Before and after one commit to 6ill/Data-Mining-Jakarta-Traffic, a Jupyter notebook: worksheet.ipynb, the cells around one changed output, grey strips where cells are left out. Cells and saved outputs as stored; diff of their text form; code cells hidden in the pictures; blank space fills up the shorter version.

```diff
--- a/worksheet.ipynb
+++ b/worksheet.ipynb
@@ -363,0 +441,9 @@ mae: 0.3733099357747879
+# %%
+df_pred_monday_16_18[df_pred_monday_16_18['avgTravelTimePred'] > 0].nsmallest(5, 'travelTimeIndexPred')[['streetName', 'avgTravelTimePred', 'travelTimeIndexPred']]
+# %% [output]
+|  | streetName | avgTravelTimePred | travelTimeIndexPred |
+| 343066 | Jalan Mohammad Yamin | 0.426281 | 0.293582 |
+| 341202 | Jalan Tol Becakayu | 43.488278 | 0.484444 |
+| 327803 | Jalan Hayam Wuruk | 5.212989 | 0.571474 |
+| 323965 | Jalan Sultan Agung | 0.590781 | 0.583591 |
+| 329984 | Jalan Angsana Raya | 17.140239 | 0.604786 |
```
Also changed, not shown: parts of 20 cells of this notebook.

· · ·

DIRECTIONS.
From the records, copy out each line that includes the string "Jalan".

OUTPUT BELOW.
+| 343066 | Jalan Mohammad Yamin | 0.426281 | 0.293582 |
+| 341202 | Jalan Tol Becakayu | 43.488278 | 0.484444 |
+| 327803 | Jalan Hayam Wuruk | 5.212989 | 0.571474 |
+| 323965 | Jalan Sultan Agung | 0.590781 | 0.583591 |
+| 329984 | Jalan Angsana Raya | 17.140239 | 0.604786 |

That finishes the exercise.